Probably, within the next few months, that recording will re-emerge in CD
Why did you choose those classical pieces for "Eternal Dreamer?"
"Well, I wanted to make a classical harp CD that would have some use to it. I have been very disillusioned over the years with the kinds of classical harp recordings that are out there. Most of them have the same pieces on them. If you go to any large CD store, and look through the classical harp CDs, you'll see the same titles over and over. Now, there's a couple reasons for that. One is that there aren't too many of the great masters that have written pieces specifically for harp. And what is out there by the great masters tend to get recorded over and over because they, of course, are by great master composers, and people recognize their names. That's all well and good -- I certainly understand the commercial reasons for doing such a thing, but I wanted to do something very different. I wanted to do piano transcriptions that were famous pieces that people had probably never heard on harp before. But yet, they had to be pieces that still packed a pretty big emotional wallop. What I wanted to do was to create the kind of CD that you want to put on your CD player after you've had a rough day at work. I wasn't so much concerned with showing my technical ability as much as I was trying to create an environment for the listener."
"I also do a lot of work in music therapy where I play for terminally ill patients. And in some cases, I've even helped people to die peacefully. In America, this idea is taking off quite a bit. There are even hospitals which have harpists on staff exactly for this purpose. There is something about a harp. It's a very mystical instrument, and it's a very soothing instrument. It has a lot of visual connotation, with most people equating it to the angelic realms. It is a very sensual looking and sounding instrument, which has a very pronounced physical affect on a person who hears it. So, this CD was an extension of my work as a music therapist. That's what I wanted to create -- I wanted to take classical pieces, since the bulk of my training is as a classical performer, and I wanted to create something that would be used. A disc that would have a purpose as opposed to 'hey, doesn't this guy have great technique and he can play all of this beautiful music.'"
Who engineers and produces

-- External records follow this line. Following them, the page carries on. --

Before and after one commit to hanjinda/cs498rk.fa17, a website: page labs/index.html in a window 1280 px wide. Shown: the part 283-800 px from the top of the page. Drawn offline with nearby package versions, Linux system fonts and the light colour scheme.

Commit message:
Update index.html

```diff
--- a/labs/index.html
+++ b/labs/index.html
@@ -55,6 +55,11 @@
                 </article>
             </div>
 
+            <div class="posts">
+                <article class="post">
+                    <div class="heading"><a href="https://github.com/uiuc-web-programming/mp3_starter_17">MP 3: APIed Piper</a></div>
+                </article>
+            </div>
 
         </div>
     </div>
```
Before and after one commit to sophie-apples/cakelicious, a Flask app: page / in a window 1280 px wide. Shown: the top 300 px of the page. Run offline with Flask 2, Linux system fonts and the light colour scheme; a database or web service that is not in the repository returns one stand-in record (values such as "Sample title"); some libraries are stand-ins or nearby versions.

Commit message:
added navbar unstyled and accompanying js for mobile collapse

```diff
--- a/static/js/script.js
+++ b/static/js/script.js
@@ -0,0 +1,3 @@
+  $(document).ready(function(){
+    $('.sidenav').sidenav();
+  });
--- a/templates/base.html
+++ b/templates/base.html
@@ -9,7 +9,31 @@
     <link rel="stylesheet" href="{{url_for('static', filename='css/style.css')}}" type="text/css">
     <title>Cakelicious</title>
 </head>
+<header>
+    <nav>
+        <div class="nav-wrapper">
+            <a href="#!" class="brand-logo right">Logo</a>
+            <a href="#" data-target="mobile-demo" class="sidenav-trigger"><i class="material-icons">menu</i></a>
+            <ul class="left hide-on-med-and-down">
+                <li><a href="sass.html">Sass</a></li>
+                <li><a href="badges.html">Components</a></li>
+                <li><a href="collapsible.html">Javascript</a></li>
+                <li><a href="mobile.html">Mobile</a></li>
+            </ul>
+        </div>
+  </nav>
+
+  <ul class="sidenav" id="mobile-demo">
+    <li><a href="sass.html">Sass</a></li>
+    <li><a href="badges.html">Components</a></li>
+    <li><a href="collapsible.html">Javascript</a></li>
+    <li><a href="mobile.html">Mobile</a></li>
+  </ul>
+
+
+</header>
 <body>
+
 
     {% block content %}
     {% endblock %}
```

"'Eternal Dreamer' was done by Gary Boggess of Boggess Music and Sound. He was in Warren, Ohio, for a long time, but is now working in Tampa, Florida. Gary has quite a resume. He did a lot of sound work for a lot of big Hollywood motion pictures, including 'Batman and Robin' and 'Jurassic Park'. He's quite a genius, and he did a lot of great sound design work for me on 'Eternal Dreamer'. Using QSound was actually Gary's idea."
How did you use QSound in your music?
"QSound was used quite subtly on 'Eternal Dreamer'. I wanted to create an environment of sound, and you'll notice when you listen to it that deeper and deeper into the CD, the sound becomes more and more reverberant from one track to the next. It's a journey. At the beginning, I wanted the harp to sound how you'd expect to hear a harp on a classical harp recording. It gives the impression at the beginning of the disc that I could be in a parlor or small auditorium... a very intimate recital setting. As the disc progresses and the pieces become more emotionally charged, I wanted to experiment with what the harp would sound like in a virtual space. For instance, when you get to the last two cuts on 'Eternal Dreamer', I don't know of any buildings or spaces that have a reverberant sound quite like that. So what we did with QSound was to put it on the reflections and the reverberations of the harp. So, when you hear the actual pluck of the note, but it's the after-ring that tends to circle around the room. In that way, we created a very subtle but cinematic effect. I didn't want to beat people over the head with it, but I wanted to give the impression that the listener could be aware, even at a subconscious level, that the sound was wrapping around them."
How do you see QSound processing fitting into your future projects?
What qualities are you looking for in your sound?
"I'm always looking for a dreamy kind of quality. I'm not trying to push myself on the market as some kind of classical virtuoso. It's not about me, it's about what the music represents and what it's going to mean to the listener, and the emotion behind it. That, as I've grown older, is becoming more important to me than just turning the spotlight on me and saying, 'look at what I can do'. When you're a harpist, you deal with the fact that it has a very physiological effect on people. I want to expand more into the therapy realm of it, and hope that